Damage will also take place to the environmental details, and if you crash into a wooden hut or a wall of tyres, they will remain on the track for the next lap. While we only got to see a tropical environment in our particular demonstration, the developers also promise more traditional European racing surfaces, such as tarmac and snow. The camera system offers two on-car views on the bumper and bonnet, as well as two outside views, but we suspect rally fans would also like to see a detailed in-car view. At least they should appreciate the realism that Sega has tried to achieve in car design, with a tarmac-specification Subaru lighter than a safari-spec one, which will also have an effect on the level of land deformation.
Above anything else, the original Sega Rally was memorable for its head-to-head multiplayer mode, so any updated version must get this aspect right. While we didn't get to see it in action at our demonstration, the game promises online multiplayer for all platforms, subject to certain conditions on the PlayStation 3. It's worth noting that multiplayer features were recently built into Sega's Virtua Tennis 3 on the Xbox 360 but not the PlayStation 3, and Racing Studio points out that it will "do what Sony allows" on its platform. Guy Wilday has already gone on record saying tilt-control won't be built into the PlayStation 3 version. However, Sega representatives said they were still looking into the possibility, even if they said it "didn't add anything to the experience in MotorStorm."

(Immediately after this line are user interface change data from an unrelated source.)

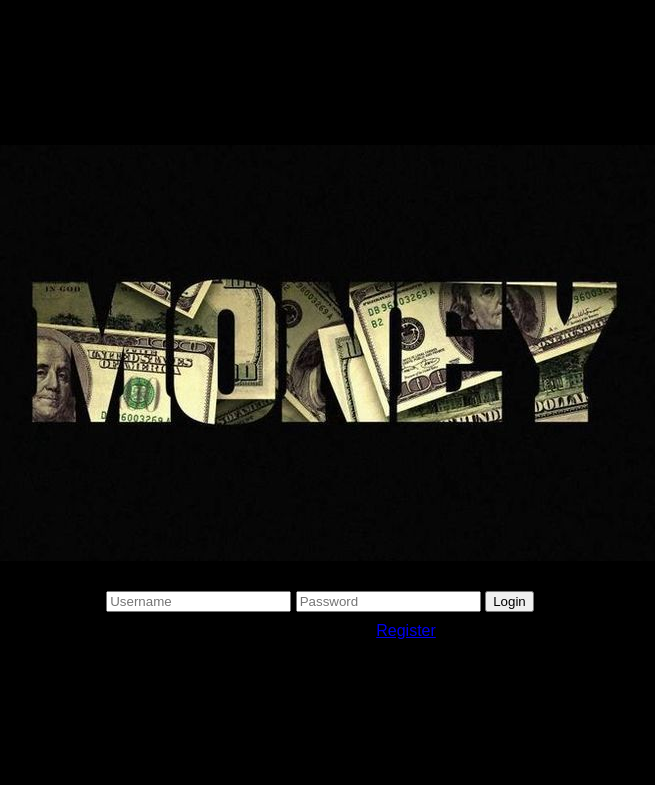
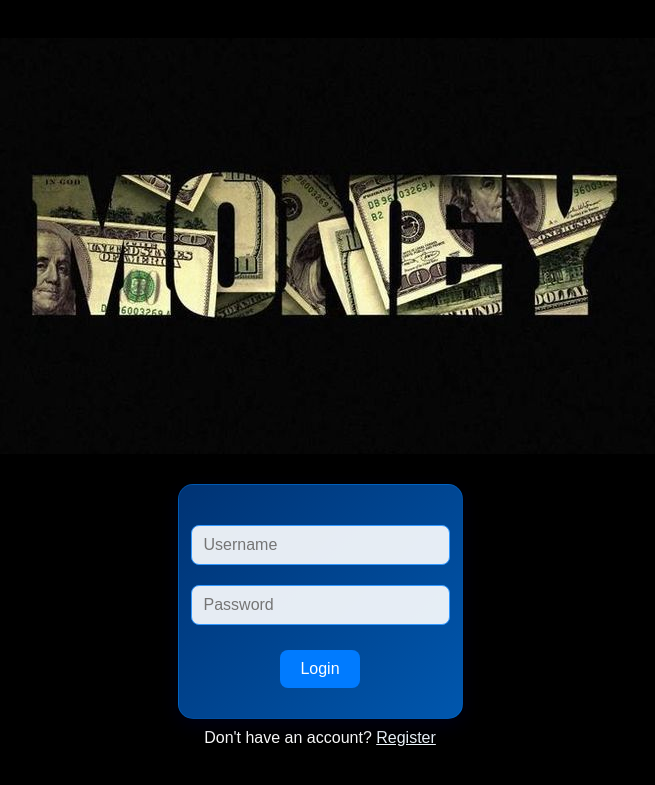
Before and after one commit to shobanraj21/currency_detect, a Flask app: page /login in a window 1280 px wide. Shown: the top 785 px of the page, without its empty margins (320-975 px from the left). Run offline with Flask 3, Linux system fonts and the light colour scheme.

Commit message:
added styles to login

```diff
--- a/main.py
+++ b/main.py
@@ -49,7 +49,7 @@ def index():
     return render_template('index.html')
 
 def get_db():
-    conn = sqlite3.connect(DB_PATH)
+    conn = sqlite3.connect('users.db')
     conn.row_factory = sqlite3.Row
     return conn
 
@@ -107,6 +107,7 @@ def get_image():
         print(f"An error occurred: {e}")
 
 @app.route('/detect', methods = ['POST' ,'GET'])
+@login_required
 def detect_currency():
 
     thread = Thread(target=get_image)
--- a/static/styles.css
+++ b/static/styles.css
@@ -20,6 +20,87 @@ body {
   max-width: 90%;
   height: auto;
   margin-bottom: 30px;
+}
+
+.login-form {
+  display: flex;
+  flex-direction: column;
+  align-items: center;
+  background: linear-gradient(135deg, rgba(0, 60, 136, 0.85), rgba(0, 102, 204, 0.85));
+  padding: 30px 25px;
+  border-radius: 15px;
+  box-shadow: 0 6px 20px rgba(0, 0, 50, 0.4);
+  backdrop-filter: blur(6px);
+  border: 1px solid rgba(0, 136, 255, 0.3);
+}
+
+.login-form input {
+  width: 100%;
+  padding: 10px 12px;
+  margin: 10px 0;
+  border: 1px solid #3399ff;
+  border-radius: 8px;
+  background-color: rgba(255, 255, 255, 0.9);
+  font-size: 16px;
+  transition: border 0.3s ease;
+}
+
+.login-form input:focus {
+  border-color: #66ccff;
+  outline: none;
+  box-shadow: 0 0 5px rgba(102, 204, 255, 0.6);
+}
+
+.login-form button {
+  margin-top: 15px;
+  padding: 10px 20px;
+  background-color: #007BFF;
+  color: white;
+  border: none;
+  border-radius: 8px;
+  font-size: 16px;
+  cursor: pointer;
+  transition: background-color 0.3s ease;
+}
+
+.login-form button:hover {
+  background-color: #0056b3;
+}
+
+.navbar {
+  position: fixed;
+  top: 0;
+  left: 0;
+  width: 100%;
+  background: linear-gradient(90deg, rgba(0, 80, 160, 0.9), rgba(0, 120, 220, 0.9));
+  backdrop-filter: blur(8px);
+  box-shadow: 0 4px 15px rgba(0, 0, 50, 0.3);
+  padding: 12px 24px;
+  display: flex;
+  justify-content: space-between;
+  align-items: center;
+  color: white;
+  z-index: 1000;
+  font-family: 'Segoe UI', Tahoma, Geneva, Verdana, sans-serif;
+}
+
+.navbar h1 {
+  margin: 0;
+  font-size: 1.5rem;
+  font-weight: 600;
+  letter-spacing: 0.5px;
+}
+
+.navbar a {
+  color: white;
+  text-decoration: none;
+  margin-left: 20px;
+  font-weight: 500;
+  transition: color 0.3s ease;
+}
+
+.navbar a:hover {
+  color: #cceeff;
 }
 
 .scan-button {
--- a/templates/login.html
+++ b/templates/login.html
@@ -10,7 +10,7 @@
   <div class="container">
     <img src="{{ url_for('static', filename='background.jpg')}}" alt="Money Logo" class="logo" />
 
-    <form action="/login" method="post">
+    <form action="/login" method="post" class="login-form">
       <input type="text" name="username" placeholder="Username" required />
       <input type="password" name="password" placeholder="Password" required />
       <button type="submit">Login</button>
@@ -19,8 +19,8 @@
     {% if error %}
       <p class="error">{{ error }}</p>
     {% endif %}
-    <p style="text-align:center; margin-top:10px;">
-      Don't have an account? <a href="{{ url_for('register') }}">Register</a>
+    <p style="text-align:center; margin-top:10px; color: #ffffff;">
+      Don't have an account? <a href="{{ url_for('register') }}" style="color: aliceblue;">Register</a>
     </p>
   </div>
 
--- a/templates/register.html
+++ b/templates/register.html
@@ -10,7 +10,7 @@
   <div class="container">
     <img src="{{ url_for('static', filename='background.jpg')}}" alt="Money Logo" class="logo" />
 
-    <form action="/register" method="post">
+    <form action="/register" method="post" class="login-form">
       <input type="text" name="username" placeholder="Username" required />
       <input type="password" name="password" placeholder="Password" required />
       <button type="submit">Register</button>
@@ -19,8 +19,8 @@
     {% if error %}
       <p class="error">{{ error }}</p>
     {% endif %}
-    <p style="text-align:center; margin-top:10px;">
-      Already have an account? <a href="{{ url_for('login') }}">Login</a>
+    <p style="text-align:center; margin-top:10px; color: aliceblue;">
+      Already have an account? <a href="{{ url_for('login') }} " style="color: aliceblue;">Login</a>
     </p>
   </div>
 
```
Also changed, not shown: templates/index.html (+7 -2 lines).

Sega Rally is looking very impressive at this stage, and thanks to its arcade leanings, it looks like it can happily coexist with Codemasters' DiRT. Our one concern is how the team will maintain the series' notorious speed with a graphics engine this detailed, but it has six months of development time left to figure it out. We've still only seen relatively little of the selection of cars and tracks in Sega Rally at this point, so there's plenty left that we're itching to explore. You can rest assured we'll be on Sega's tail like one of its artificial intelligence drivers up until the game's release, which is set for winter '07 on the PS3, Xbox 360, and PC.